From the moment we are born, security becomes a basic need and is followed by privacy when we start becoming individuals.
We want to store our personal information, dialogs, and memories securely and we rely on familiar solutions that we believe to be secure to do so. What we read and experience lead us to become increasingly aware of the need for privacy when it comes to our personal information, which we undoubtedly want to keep secure. This awareness, in turn, directs us toward resorting to solutions that we know and trust. Such that, our concerns for security and privacy continue to be an even more delicate subject and have undeniable importance due to the adverse and high-impact events observed throughout the globe. The extent of the implications regarding the breach of certain public figures’ confidentiality and the theft or unlawful acquisition of commercial data reinforces our concerns.
How aware are we that our privacy and security are violated when every step we take can be monitored thanks to technological progress?
The footprints we leave behind during our online journeys play a central role in the commercial activities of companies as well as their strategic plans for various activities ranging from marketing to advertising. So much so that data theft poses a significant threat to the world economy. Annual losses from global cybercrimes are expected to reach USD 6 trillion by 2021.
Privacy and security of data, whether it belongs to an individual or a legal entity, is a fundamental right.
In addition to the fact that data privacy and security are fundamental rights, the economic repercussions of data theft -in a broad sense- beg this question: How can we maintain our security and privacy?
It would be useful to accurately define the concepts of security and privacy before talking about how we can maintain them. These concepts are closely related and while privacy refers to the control you have over your private information, security relates to how the information is protected.
Privacy, or confidentiality, is the ability of an individual or group to sort the information about themselves, thus acting selectively when it comes to self-expression.
Do you read the privacy policies you are asked to accept when registering for an online account or downloading an application to your mobile device?
Before you start using the visual content sharing social media platform that you visit every day, you allow it to access your camera, gallery, and microphone in order to take pictures and videos by tapping into your camera through its own algorithm. By providing caller identification applications with access to your contacts, you enable companies engaging in SMS marketing to access phone numbers free of charge and see the names under which you save other people.
Seeing that the privacy of personal data is a fundamental right, how do we protect our privacy? The answer is simple: by preferring companies that respect our confidentiality when we use their products and/or services. Because the freedom to control who knows what and how much about us is one of our most substantial rights!
Securing our privacy is as important as having it. Security is all about how our personal information is protected. The goal of employing security measures is to prevent offline data theft, as well as to protect your data against unauthorized/uncontrolled access to your data by adding a layer of protection in all devices that make us online, and even in online platforms.
If you go over privacy policies and exercise the same due diligence when implementing safety measures as you would when taking control over the information you provide access to, you can avoid running into vexing problems.
To give a topical example, the recent policy update by WhatsApp proves that the underlying strategy employed by most of the online products we use is collecting user data, rather than providing true privacy.

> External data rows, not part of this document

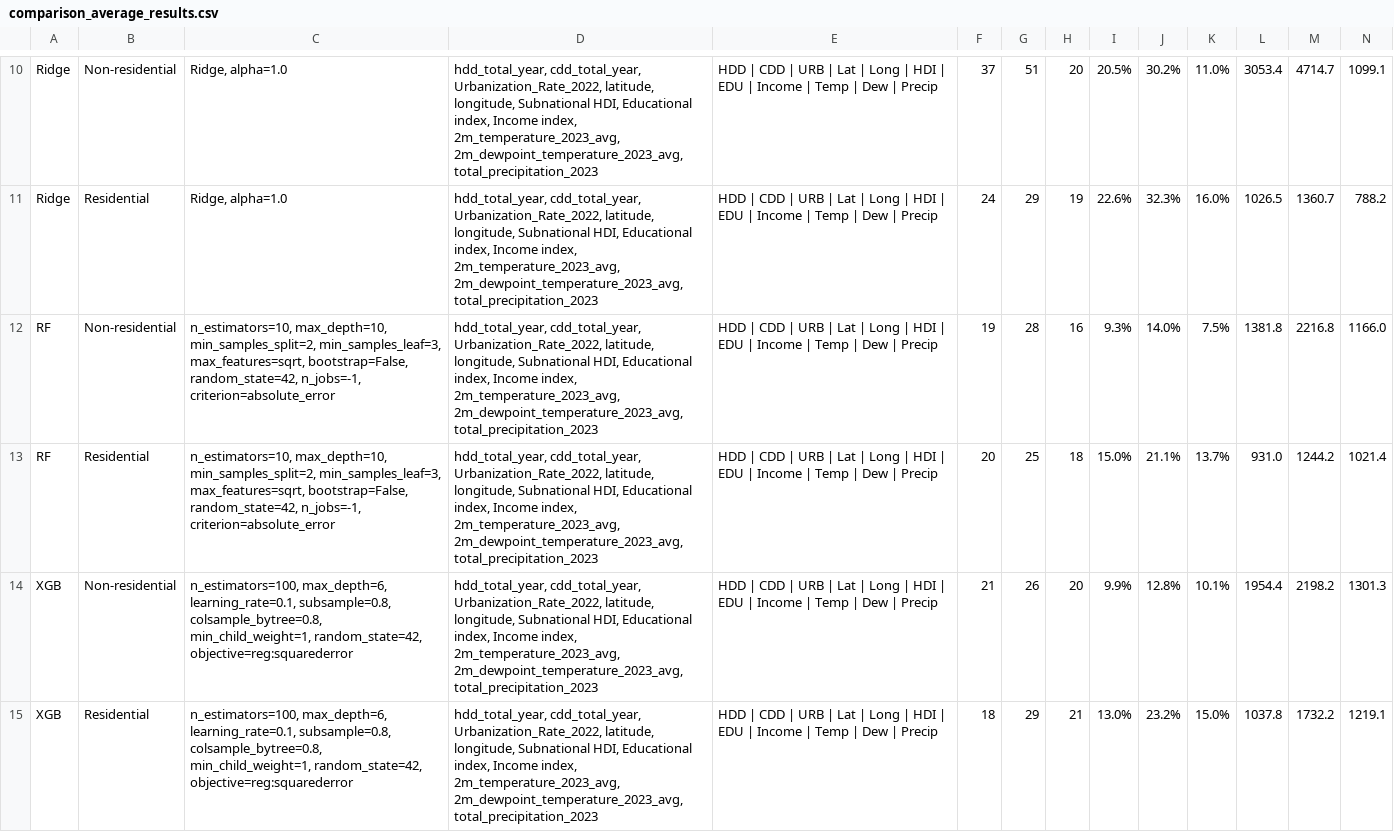
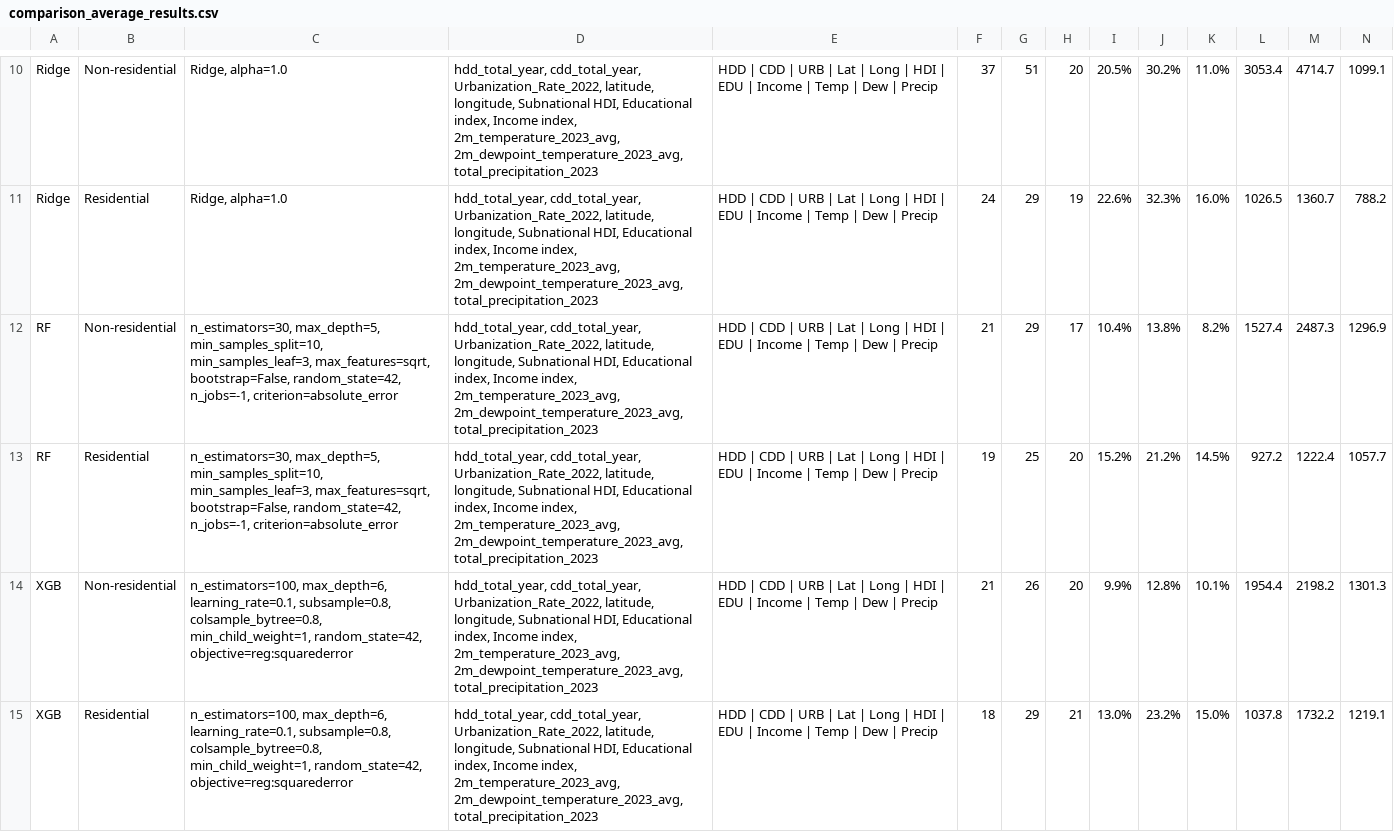
Before and after one commit to AliciaXia222/Capstone-Team-Climate-Trace, a CSV file: results/selected_features/comparison_average_results.csv, drawn as a sheet; only a part is shown, gaps mark what is left out; removed rows and columns are numbered as before the commit, all else as after; rows hold the shown columns only; the diff names each change by its address in the sheet, - before the commit and + after, or states it on an @@ line.

```diff
--- a/results/selected_features/comparison_average_results.csv
+++ b/results/selected_features/comparison_average_results.csv
-row 12: RF | Non-residential | n_estimators=10, max_depth=10, min_samples_split=2, min_samples_leaf=3, max_features=sqrt, bootstrap=False, random_state=42, n_jobs=-1, criterion=absolute_error | hdd_total_year, cdd_total_year, Urbanization_Rate_2022, latitude, longitude, Subnational HDI, Educational index, Income index, 2m_temperature_2023_avg, 2m_dewpoint_temperature_2023_avg, total_precipitation_2023 | HDD | CDD | URB | Lat | Long | HDI | EDU | Income | Temp | Dew | Precip | 19 | 28 | 16 | 9.3% | 14.0% | 7.5% | 1381.8 | 2216.8 | 1166.0
-row 13: RF | Residential | n_estimators=10, max_depth=10, min_samples_split=2, min_samples_leaf=3, max_features=sqrt, bootstrap=False, random_state=42, n_jobs=-1, criterion=absolute_error | hdd_total_year, cdd_total_year, Urbanization_Rate_2022, latitude, longitude, Subnational HDI, Educational index, Income index, 2m_temperature_2023_avg, 2m_dewpoint_temperature_2023_avg, total_precipitation_2023 | HDD | CDD | URB | Lat | Long | HDI | EDU | Income | Temp | Dew | Precip | 20 | 25 | 18 | 15.0% | 21.1% | 13.7% | 931.0 | 1244.2 | 1021.4
+row 12: RF | Non-residential | n_estimators=30, max_depth=5, min_samples_split=10, min_samples_leaf=3, max_features=sqrt, bootstrap=False, random_state=42, n_jobs=-1, criterion=absolute_error | hdd_total_year, cdd_total_year, Urbanization_Rate_2022, latitude, longitude, Subnational HDI, Educational index, Income index, 2m_temperature_2023_avg, 2m_dewpoint_temperature_2023_avg, total_precipitation_2023 | HDD | CDD | URB | Lat | Long | HDI | EDU | Income | Temp | Dew | Precip | 21 | 29 | 17 | 10.4% | 13.8% | 8.2% | 1527.4 | 2487.3 | 1296.9
+row 13: RF | Residential | n_estimators=30, max_depth=5, min_samples_split=10, min_samples_leaf=3, max_features=sqrt, bootstrap=False, random_state=42, n_jobs=-1, criterion=absolute_error | hdd_total_year, cdd_total_year, Urbanization_Rate_2022, latitude, longitude, Subnational HDI, Educational index, Income index, 2m_temperature_2023_avg, 2m_dewpoint_temperature_2023_avg, total_precipitation_2023 | HDD | CDD | URB | Lat | Long | HDI | EDU | Income | Temp | Dew | Precip | 19 | 25 | 20 | 15.2% | 21.2% | 14.5% | 927.2 | 1222.4 | 1057.7
```
Also changed, not shown: 5 other files.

Forcing users to give third-party access to their data will only expedite the search for a platform that puts only genuine privacy at the center. Authorizing third parties to process chat data renders end-to-end encryption ineffective, thereby leading to severe privacy issues.
Unlike most online platforms, which collect the data of individual users for the purpose of tracking their own platform and the usage data, TransferChain does not collect any data pertaining to its users.
The architecture of TransferChain is designed to prevent the TransferChain team, as well as third parties, from accessing user data.
As all data uploaded to our platform is encrypted on the user side, i.e. on the user’s device (via the keys that are locally created and stored on the user’s device), no one but the owner can access said data.
Users have the right to question why their data is collected and processed. Those who do not wish their data to be used beyond their control are acting with the motive to prefer platforms that respect their rights and prioritize their protection.
TransferChain cares about Your Privacy.
Our unique, blockchain-based architecture was created with the goal of fulfilling this commitment. We are developing this solution with the goal of providing end-users with data privacy and security. We are motivated by the desire to give society back the autonomy over their own data.
That’s why we invite you to #ChoosePrivacy and discover TransferChain.